**TO DO**
Each line that contains the word "dArr" counts once; give the total for the records below and nothing else.

**Structured diff data**
○ ○ ○
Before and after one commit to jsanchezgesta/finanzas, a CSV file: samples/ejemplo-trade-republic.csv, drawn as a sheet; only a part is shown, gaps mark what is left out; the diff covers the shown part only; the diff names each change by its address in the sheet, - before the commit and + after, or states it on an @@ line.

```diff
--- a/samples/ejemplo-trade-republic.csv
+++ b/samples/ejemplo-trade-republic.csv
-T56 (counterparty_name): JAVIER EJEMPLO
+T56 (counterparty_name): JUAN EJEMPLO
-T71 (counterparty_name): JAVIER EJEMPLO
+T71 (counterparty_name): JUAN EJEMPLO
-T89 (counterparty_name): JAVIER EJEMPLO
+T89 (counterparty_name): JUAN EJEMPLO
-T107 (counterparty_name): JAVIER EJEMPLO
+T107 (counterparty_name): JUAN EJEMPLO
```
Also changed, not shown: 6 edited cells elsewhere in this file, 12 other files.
○ ○ ○
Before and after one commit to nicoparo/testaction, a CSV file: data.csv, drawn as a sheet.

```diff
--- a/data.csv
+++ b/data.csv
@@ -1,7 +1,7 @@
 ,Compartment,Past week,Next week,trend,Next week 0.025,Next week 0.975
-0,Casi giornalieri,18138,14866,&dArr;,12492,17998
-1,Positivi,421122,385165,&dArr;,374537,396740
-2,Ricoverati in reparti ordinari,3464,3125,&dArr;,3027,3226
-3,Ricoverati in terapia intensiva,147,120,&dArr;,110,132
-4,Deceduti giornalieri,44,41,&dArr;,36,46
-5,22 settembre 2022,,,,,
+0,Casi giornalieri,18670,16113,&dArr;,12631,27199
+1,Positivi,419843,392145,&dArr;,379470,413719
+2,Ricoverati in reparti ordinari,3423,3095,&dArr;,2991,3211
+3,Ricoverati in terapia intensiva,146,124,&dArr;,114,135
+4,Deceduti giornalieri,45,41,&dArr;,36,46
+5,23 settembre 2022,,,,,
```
○ ○ ○
**RESULT BELOW**
10